Information supplied START

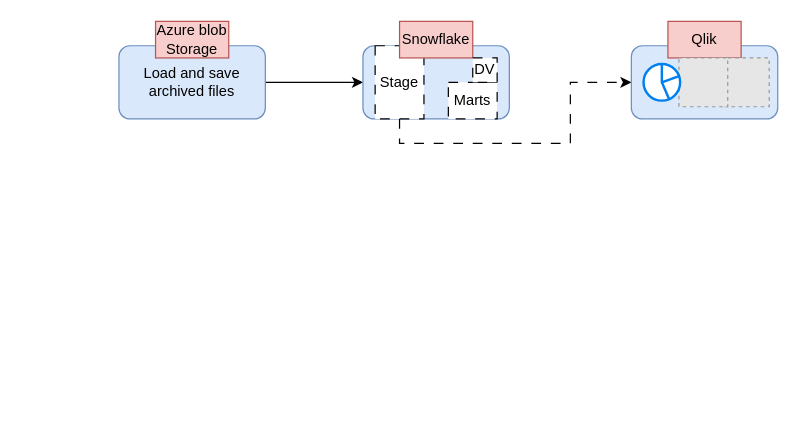
Before: Archives.drawio in Medair/drawio, a draw.io diagram. Source tidied: cells renumbered, new cells numbered last; positions are measured from the earlier drawing's top-left corner, leaving out a move shared by most shapes. Both pictures are drawn from the tidied source at 122%, with x=0, y=0 at pixel (118, 21). Pictures stored in the file or linked from it are replaced by grey dashed boxes.
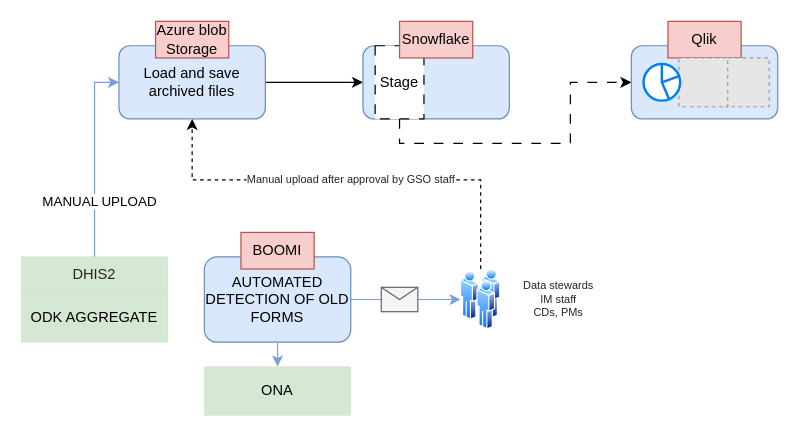
Above is the later version.

Unchanged cells that the change refers to:
```xml
<mxCell id="3" value="Load and save archived files" style="rounded=1;whiteSpace=wrap;html=1;fillColor=#dae8fc;strokeColor=#6c8ebf;" parent="1" vertex="1">
  <mxGeometry y="20" width="120" height="60" as="geometry" />
</mxCell>
```

The edit, as a diff of the source:
```diff
@@
-    <mxCell id="9" value="Marts" style="rounded=0;whiteSpace=wrap;html=1;dashed=1;dashPattern=8 8;" parent="1" vertex="1">
-      <mxGeometry x="270" y="50" width="40" height="30" as="geometry" />
-    </mxCell>
-    <mxCell id="10" value="DV" style="rounded=0;whiteSpace=wrap;html=1;dashed=1;dashPattern=8 8;" parent="1" vertex="1">
-      <mxGeometry x="290" y="30" width="20" height="20" as="geometry" />
-    </mxCell>
@@
+    <mxCell id="16" style="edgeStyle=orthogonalEdgeStyle;rounded=0;jettySize=auto;html=1;entryX=0;entryY=0.5;entryDx=0;entryDy=0;strokeColor=#7AA0D6;fontColor=#FFFFFF;" parent="1" edge="1" source="18" target="3">
+      <mxGeometry relative="1" as="geometry" />
+    </mxCell>
+    <mxCell id="17" value="&lt;font color=&quot;#000000&quot;&gt;MANUAL UPLOAD&lt;/font&gt;" style="edgeLabel;html=1;align=center;verticalAlign=middle;fontColor=#FFFFFF;" parent="16" vertex="1">
+      <mxGeometry x="-0.44" y="-3" relative="1" as="geometry" />
+    </mxCell>
+    <mxCell id="18" value="&lt;font color=&quot;#292323&quot;&gt;DHIS2&lt;/font&gt;" style="rounded=0;whiteSpace=wrap;html=1;fillColor=#d5e8d4;strokeColor=#82b366;strokeWidth=0;" parent="1" vertex="1">
+      <mxGeometry x="-80" y="193" width="120" height="30" as="geometry" />
+    </mxCell>
+    <mxCell id="19" value="ODK AGGREGATE" style="rounded=0;whiteSpace=wrap;html=1;fillColor=#d5e8d4;strokeColor=#82b366;strokeWidth=0;" parent="1" vertex="1">
+      <mxGeometry x="-80" y="223" width="120" height="40" as="geometry" />
+    </mxCell>
+    <mxCell id="20" style="edgeStyle=orthogonalEdgeStyle;rounded=0;jettySize=auto;html=1;exitX=0.5;exitY=1;exitDx=0;exitDy=0;entryX=0.5;entryY=0;entryDx=0;entryDy=0;strokeColor=#7AA0D6;fontColor=#292323;" parent="1" edge="1" source="21" target="23">
+      <mxGeometry relative="1" as="geometry" />
+    </mxCell>
+    <mxCell id="21" value="AUTOMATED DETECTION OF OLD FORMS" style="rounded=1;whiteSpace=wrap;html=1;fillColor=#dae8fc;strokeColor=#6c8ebf;" parent="1" vertex="1">
+      <mxGeometry x="70" y="193" width="120" height="70" as="geometry" />
+    </mxCell>
+    <mxCell id="22" value="BOOMI" style="text;html=1;strokeColor=#b85450;fillColor=#f8cecc;align=center;verticalAlign=middle;whiteSpace=wrap;rounded=0;" parent="1" vertex="1">
+      <mxGeometry x="100" y="173" width="60" height="30" as="geometry" />
+    </mxCell>
+    <mxCell id="23" value="ONA" style="rounded=0;whiteSpace=wrap;html=1;fillColor=#d5e8d4;strokeColor=#82b366;strokeWidth=0;" parent="1" vertex="1">
+      <mxGeometry x="70" y="283" width="120" height="40" as="geometry" />
+    </mxCell>
+    <mxCell id="24" style="edgeStyle=orthogonalEdgeStyle;rounded=0;jettySize=auto;html=1;exitX=1;exitY=0.5;exitDx=0;exitDy=0;strokeColor=#7AA0D6;fontColor=#292323;endArrow=none;" parent="1" edge="1" source="21" target="26">
+      <mxGeometry relative="1" as="geometry" />
+    </mxCell>
+    <mxCell id="25" style="edgeStyle=orthogonalEdgeStyle;rounded=0;jettySize=auto;html=1;entryX=0;entryY=0.5;entryDx=0;entryDy=0;strokeColor=#7AA0D6;fontSize=9;fontColor=#292323;" parent="1" edge="1" source="26" target="28">
+      <mxGeometry relative="1" as="geometry" />
+    </mxCell>
+    <mxCell id="26" style="verticalLabelPosition=bottom;shadow=0;dashed=0;align=center;html=1;verticalAlign=top;strokeWidth=1;shape=mxgraph.mockup.misc.mail2;strokeColor=#666666;fontColor=#333333;fillColor=#f5f5f5;" parent="1" vertex="1">
+      <mxGeometry x="215" y="218" width="30" height="20" as="geometry" />
+    </mxCell>
+    <mxCell id="27" value="Manual upload after approval by GSO staff" style="edgeStyle=orthogonalEdgeStyle;rounded=0;jettySize=auto;html=1;dashed=1;strokeColor=#000000;fontSize=9;fontColor=#292323;entryX=0.5;entryY=1;entryDx=0;entryDy=0;" parent="1" edge="1" source="28" target="3">
+      <mxGeometry relative="1" as="geometry">
+        <Array as="points">
+          <mxPoint x="297" y="130" />
+          <mxPoint x="60" y="130" />
+        </Array>
+      </mxGeometry>
+    </mxCell>
+    <mxCell id="28" style="perimeter=ellipsePerimeter;html=1;align=center;shadow=0;dashed=0;spacingTop=3;image;image=img/lib/active_directory/users.svg;strokeColor=#FFFFFF;strokeWidth=0;fontColor=#292323;fillColor=#90BEF9;" parent="1" vertex="1">
+      <mxGeometry x="280" y="203" width="33" height="50" as="geometry" />
+    </mxCell>
+    <mxCell id="29" value="Data stewards&lt;br&gt;IM staff&lt;br&gt;CDs, PMs" style="text;html=1;align=center;verticalAlign=middle;strokeColor=none;fillColor=none;fontSize=9;fontColor=#292323;" parent="1" vertex="1">
+      <mxGeometry x="320" y="203" width="80" height="50" as="geometry" />
+    </mxCell>
```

Information supplied END

> [What you are asked to do] Please filter the data down to the lines containing the word "exitX".

> [Reply]
+    <mxCell id="20" style="edgeStyle=orthogonalEdgeStyle;rounded=0;jettySize=auto;html=1;exitX=0.5;exitY=1;exitDx=0;exitDy=0;entryX=0.5;entryY=0;entryDx=0;entryDy=0;strokeColor=#7AA0D6;fontColor=#292323;" parent="1" edge="1" source="21" target="23">
+    <mxCell id="24" style="edgeStyle=orthogonalEdgeStyle;rounded=0;jettySize=auto;html=1;exitX=1;exitY=0.5;exitDx=0;exitDy=0;strokeColor=#7AA0D6;fontColor=#292323;endArrow=none;" parent="1" edge="1" source="21" target="26">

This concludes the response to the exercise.